I have often discussed how the essence of both the Declaration of Independence and the U.S. Constitution were derived from the Presbyterian theological/philosophical legacy of John Calvin.

A new essay by Roger Kimball in the New Criterion entitled, "The Forgotten Founder: John Witherspoon" helps demonstrate that it was not only Presbyterian thought but an actual Presbyterian named John Witherspoon who helped shape the emerging nation more than most of you may have been aware of before. Click on the link in the previous sentence to read the entire essay.

The essay begins with the following paragraph and from there it just gets better and better . . .
Who is the most unfairly neglected American Founding Father? You might think that none can be unfairly neglected, so many books about that distinguished coterie have been published lately. John Adams, Benjamin Franklin, Alexander Hamilton, Thomas Jefferson, James Madison, George Washington—whom have I left out? It has been a literary festival of Founders these last few years, and a good thing, too. But there is one figure, I believe, who has yet to get his due, and that is John Witherspoon (1723–1794). This Scotch Presbyterian divine came to America to preside over a distressed college in Princeton, New Jersey, and wound up transmitting to the colonies critical principles of the Scottish Enlightenment and helped to preside over the birth and consolidation of American independence

"A Typo to Die For" or "Why Bother?"

I Just caught this wonderful typo in the April 24/May 1, 2006 issue of The Presbyterian Outlook. (Click on picture to see the original) A summary of the good part reads: “He was preceded in death by his wife . . . Survivors include . . . two sisters and a bother . . .” As someone who has one older bother brother of my own I couldn’t keep from laughing! (I might add that Robert Ball, also mentioned in the obit section, was a good man, a friend from my youth.)
Photobucket - Video and Image Hosting

Thursday, June 01, 2006

This Might Turn You Into a Boxing Fan!

Even if you hate boxing you've got to love this story on Wladimir Klitschko, a current heavyweight boxing champion you have never heard of before.

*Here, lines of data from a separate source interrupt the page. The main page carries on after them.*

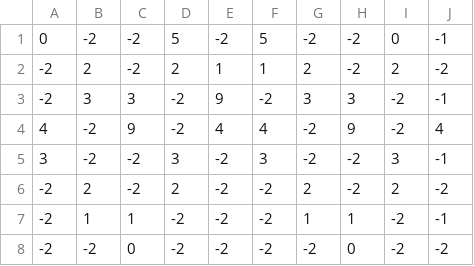
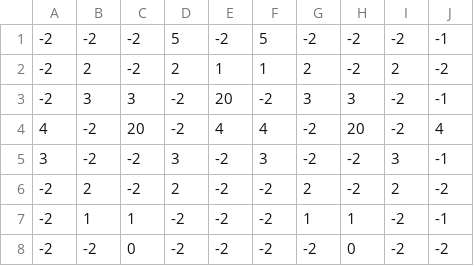
Before and after one commit to joona95/Game_MoonRabbit, a CSV file: Game_MoonRabbit/Assets/Resources/4.csv, drawn as a sheet.

```diff
--- a/Game_MoonRabbit/Assets/Resources/4.csv
+++ b/Game_MoonRabbit/Assets/Resources/4.csv
@@ -1,5 +1,5 @@
-0,-2,-2,5,-2,5,-2,-2,0,-1
+-2,-2,-2,5,-2,5,-2,-2,-2,-1
 -2,2,-2,2,1,1,2,-2,2,-2
--2,3,3,-2,9,-2,3,3,-2,-1
-4,-2,9,-2,4,4,-2,9,-2,4
+-2,3,3,-2,20,-2,3,3,-2,-1
+4,-2,20,-2,4,4,-2,20,-2,4
 3,-2,-2,3,-2,3,-2,-2,3,-1
```
Also changed, not shown: Game_MoonRabbit/Assets/Resources/StageInfo.csv, 9 other files.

By the time you finish reading this link to Mary Katherine Ham's post at you will be a BIG fan of the Ukrainian World Heavyweight Champion boxer with a PhD., a helicopter license and a love for America.

Go it. You know you want to!